Pennsylvania has long been plagued with nearsighted state economic development administrators who failed to see ag processing and manufacturing as a potential growth industry. That’s why any change must begin with the governor’s office and the legislature.
Agriculture still must prove it’s worthy of investing tax dollars for the future. Doing so will naturally bring benefits to other ag commodities. To grow any industry, you must seed it and feed it.
My first exposure to the myopic “hope and pray” mentality was when Pennsylvania Farm Link pursued bond funding to help establish young and beginning farmers. Pennsylvania’s economic development officials were clueless. Thanks to former ag secretary and previous state House Majority Leader extraordinaire Sam Hayes, we turned that corner.
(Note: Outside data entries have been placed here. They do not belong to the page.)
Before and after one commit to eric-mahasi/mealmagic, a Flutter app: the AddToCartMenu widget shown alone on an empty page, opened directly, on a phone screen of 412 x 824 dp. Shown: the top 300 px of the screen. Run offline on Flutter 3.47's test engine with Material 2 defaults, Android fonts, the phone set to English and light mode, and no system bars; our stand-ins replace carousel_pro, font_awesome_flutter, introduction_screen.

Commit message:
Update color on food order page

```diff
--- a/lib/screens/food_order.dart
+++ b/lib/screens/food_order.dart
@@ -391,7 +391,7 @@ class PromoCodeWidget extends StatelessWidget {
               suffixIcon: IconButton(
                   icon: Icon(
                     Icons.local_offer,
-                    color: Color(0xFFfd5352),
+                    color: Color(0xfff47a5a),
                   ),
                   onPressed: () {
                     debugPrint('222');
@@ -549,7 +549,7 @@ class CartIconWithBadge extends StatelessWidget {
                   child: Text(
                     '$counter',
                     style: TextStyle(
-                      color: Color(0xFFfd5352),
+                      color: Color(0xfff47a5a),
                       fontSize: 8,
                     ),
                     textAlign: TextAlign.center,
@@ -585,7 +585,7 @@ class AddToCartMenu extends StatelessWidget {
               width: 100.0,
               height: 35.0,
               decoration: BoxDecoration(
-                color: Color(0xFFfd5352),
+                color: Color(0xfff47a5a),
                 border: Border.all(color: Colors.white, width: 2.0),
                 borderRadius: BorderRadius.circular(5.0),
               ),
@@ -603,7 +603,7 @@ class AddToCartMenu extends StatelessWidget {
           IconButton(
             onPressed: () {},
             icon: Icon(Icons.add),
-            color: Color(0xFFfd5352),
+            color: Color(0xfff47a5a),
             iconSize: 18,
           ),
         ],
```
Today, the Keystone State has a number of low-cost investment vehicles for young farmers.
The commonwealth must develop aggressive business incentives to draw dairy processors and manufacturers. That must to go hand in hand with research and development of innovative value-added products. Industry either grows fueled by innovation or declines. That’s reality. There’s no status quo.
One innovation that — in my opinion — must be developed is the combination of low-heat milk pasteurization coupled with ultraviolet light technology. UV technology, developed by GEA nearly 10 years ago, kills bacteria without affecting healthful proteins and enzymes that help human systems break down lactose. It makes milk healthier — a huge leap away from “ultra-cooked” pasteurization.
So now what
During mid-September, farmers are hearing more about phase two of the study from Nicholson, Cornell University’s Andy Novakovic and University of Wisconsin’s Mark Stevenson — three of the nation’s top dairy analysts. Hopefully, they can shed more light on how Pennsylvania can brighten its dairy future.
The study, also involving New York, Michigan and Wisconsin dairy industries, has multiple components focusing on milk production, processing, marketing and policy. Results of the processor survey are to be shared Oct. 6 at a special session during World Dairy Expo.
As Nicholson pointed out at the APD meeting’s outset: “We’ll look at opportunities for growth. But opportunities are different than realities.”
Realities often must be overcome via incentives to create opportunities.
Source: American Agriculturist